Observing human sperm cells has generally been limited to conventional lens-based optical microscopes. The small size of a sperm head (about 3 to 4 micrometers), requires a high-magnification lens to observe its motion, and sperm cells’ relatively fast speed (about 20 to 100 micrometers per second) make it difficult to track them over time as they move in three dimensions, into and out of the microscope’s small observation field.
To address these challenges, the UCLA team developed a computational lens-free, on-chip imaging platform that uses the holographic shadows of sperm cells. Lens-free images of the sperm cells were acquired simultaneously using two different wavelengths of light, one red and one blue. These two light sources were set 45 degrees apart from one another, creating separate shadows at each color of illumination.
The team found that about 4 to 5 percent of the sperm cells within the sample moved in a very tight helical, or corkscrew, motion. Such movement patterns had a helix radius of about 0.5 to 3.0 micrometers, a helical rotation speed of three to 20 rotations per second, and a linear speed of 20 to 100 micrometers per second.
The research is published online in the peer-reviewed journal Proceedings of the National Academy of Sciences.
“Our results demonstrate the unique capabilities of this high-throughput, on-chip computational imaging platform by resolving the tight and rapidly evolving, rare helical trajectories of motile human sperms, as well as by revealing their statistical behavior,” Ozcan said. “This powerful lens-free imaging platform can also provide a high-throughput tool to rapidly quantify the impact of, for example, various stimuli, chemicals and drugs on the 3-D swimming patterns of sperms.”
The research was supported by a Presidential Early Career Award for Scientists and Engineers, an Army Research Office Young Investigator Award, a National Science Foundation CAREER Award, an Office of Naval Research Young Investigator Award, and the National Institutes of Health.
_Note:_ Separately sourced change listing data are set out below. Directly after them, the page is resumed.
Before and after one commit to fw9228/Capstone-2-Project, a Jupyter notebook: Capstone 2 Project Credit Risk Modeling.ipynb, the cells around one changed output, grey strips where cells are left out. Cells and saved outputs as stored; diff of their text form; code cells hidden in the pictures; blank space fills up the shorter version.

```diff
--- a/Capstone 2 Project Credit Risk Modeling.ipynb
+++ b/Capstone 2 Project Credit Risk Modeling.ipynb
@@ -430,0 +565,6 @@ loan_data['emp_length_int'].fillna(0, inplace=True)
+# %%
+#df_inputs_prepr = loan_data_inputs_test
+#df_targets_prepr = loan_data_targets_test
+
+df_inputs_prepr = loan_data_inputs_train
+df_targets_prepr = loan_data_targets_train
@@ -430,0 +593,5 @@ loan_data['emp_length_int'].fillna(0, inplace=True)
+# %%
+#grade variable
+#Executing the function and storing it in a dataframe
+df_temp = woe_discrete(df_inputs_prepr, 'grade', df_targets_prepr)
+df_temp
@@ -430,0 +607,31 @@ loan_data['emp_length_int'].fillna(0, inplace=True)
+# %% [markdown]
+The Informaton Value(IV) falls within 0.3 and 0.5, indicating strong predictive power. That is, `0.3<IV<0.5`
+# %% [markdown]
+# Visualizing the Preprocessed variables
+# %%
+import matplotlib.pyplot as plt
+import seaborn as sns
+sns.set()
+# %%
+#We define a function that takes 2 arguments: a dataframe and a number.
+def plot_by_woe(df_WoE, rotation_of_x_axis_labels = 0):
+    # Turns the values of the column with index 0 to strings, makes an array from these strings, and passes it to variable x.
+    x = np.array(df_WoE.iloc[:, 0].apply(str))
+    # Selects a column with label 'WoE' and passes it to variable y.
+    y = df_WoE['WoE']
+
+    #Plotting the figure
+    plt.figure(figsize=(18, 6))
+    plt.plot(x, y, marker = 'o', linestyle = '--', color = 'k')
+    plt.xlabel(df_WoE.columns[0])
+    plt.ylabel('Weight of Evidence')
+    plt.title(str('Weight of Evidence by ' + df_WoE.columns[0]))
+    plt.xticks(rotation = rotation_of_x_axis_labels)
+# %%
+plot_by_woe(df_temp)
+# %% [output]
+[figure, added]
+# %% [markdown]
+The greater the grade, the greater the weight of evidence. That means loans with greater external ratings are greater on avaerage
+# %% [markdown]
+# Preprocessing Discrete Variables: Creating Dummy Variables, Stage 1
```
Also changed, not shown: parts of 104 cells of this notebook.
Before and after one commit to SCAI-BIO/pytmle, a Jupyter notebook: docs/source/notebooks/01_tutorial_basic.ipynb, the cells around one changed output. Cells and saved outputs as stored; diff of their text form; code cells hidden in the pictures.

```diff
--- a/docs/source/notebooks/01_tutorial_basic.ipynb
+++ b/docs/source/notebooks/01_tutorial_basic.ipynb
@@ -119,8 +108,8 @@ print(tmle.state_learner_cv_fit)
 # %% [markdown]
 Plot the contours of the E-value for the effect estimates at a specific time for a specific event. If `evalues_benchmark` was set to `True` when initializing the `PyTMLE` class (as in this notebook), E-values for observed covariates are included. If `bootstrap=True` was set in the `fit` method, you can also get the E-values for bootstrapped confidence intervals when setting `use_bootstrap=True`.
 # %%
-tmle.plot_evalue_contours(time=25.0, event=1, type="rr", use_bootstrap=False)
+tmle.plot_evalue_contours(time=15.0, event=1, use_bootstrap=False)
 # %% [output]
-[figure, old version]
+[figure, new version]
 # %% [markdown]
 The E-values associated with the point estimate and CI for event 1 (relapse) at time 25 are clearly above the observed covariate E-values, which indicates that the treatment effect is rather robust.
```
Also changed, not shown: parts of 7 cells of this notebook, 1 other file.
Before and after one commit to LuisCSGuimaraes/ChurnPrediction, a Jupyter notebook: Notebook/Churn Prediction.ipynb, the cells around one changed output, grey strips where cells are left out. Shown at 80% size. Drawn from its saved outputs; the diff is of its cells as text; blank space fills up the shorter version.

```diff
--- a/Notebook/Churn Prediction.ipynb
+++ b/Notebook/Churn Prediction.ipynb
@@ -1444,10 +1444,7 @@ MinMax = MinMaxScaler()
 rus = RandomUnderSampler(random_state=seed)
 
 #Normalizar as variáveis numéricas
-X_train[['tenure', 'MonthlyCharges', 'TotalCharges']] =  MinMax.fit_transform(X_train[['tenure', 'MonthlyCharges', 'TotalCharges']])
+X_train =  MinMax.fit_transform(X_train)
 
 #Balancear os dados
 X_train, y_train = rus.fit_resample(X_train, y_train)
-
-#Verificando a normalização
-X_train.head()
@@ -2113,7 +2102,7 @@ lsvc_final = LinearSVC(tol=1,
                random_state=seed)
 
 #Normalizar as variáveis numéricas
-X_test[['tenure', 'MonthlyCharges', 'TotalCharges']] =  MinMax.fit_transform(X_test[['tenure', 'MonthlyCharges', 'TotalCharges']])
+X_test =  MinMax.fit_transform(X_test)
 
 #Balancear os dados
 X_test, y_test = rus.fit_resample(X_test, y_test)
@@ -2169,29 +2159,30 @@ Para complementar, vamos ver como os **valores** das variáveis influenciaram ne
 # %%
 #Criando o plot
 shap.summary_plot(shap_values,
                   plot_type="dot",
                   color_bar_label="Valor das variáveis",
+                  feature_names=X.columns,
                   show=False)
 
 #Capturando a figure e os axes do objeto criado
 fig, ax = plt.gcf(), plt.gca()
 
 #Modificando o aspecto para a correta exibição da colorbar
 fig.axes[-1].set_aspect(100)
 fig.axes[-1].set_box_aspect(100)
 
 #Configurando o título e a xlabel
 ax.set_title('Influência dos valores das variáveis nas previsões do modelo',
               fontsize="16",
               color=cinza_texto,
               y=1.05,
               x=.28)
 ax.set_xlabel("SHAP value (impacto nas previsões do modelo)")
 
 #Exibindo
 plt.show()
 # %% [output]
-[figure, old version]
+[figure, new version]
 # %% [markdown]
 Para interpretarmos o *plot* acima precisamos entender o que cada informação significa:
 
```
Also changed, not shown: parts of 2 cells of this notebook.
The UCLA Henry Samueli School of Engineering and Applied Science, established in 1945, offers 28 academic and professional degree programs and has an enrollment of more than 5,000 students. The school’s distinguished faculty are leading research to address many of the critical challenges of the 21st century, including renewable energy, clean water, health care, wireless sensing and networking, and cybersecurity. Ranked among the top 10 engineering schools at public universities nationwide, the school is home to nine multimillion-dollar interdisciplinary research centers in wireless sensor systems, wireless health, nanoelectronics, nanomedicine, renewable energy, customized computing, the smart grid, and the Internet, all funded by federal and private agencies and individual donors.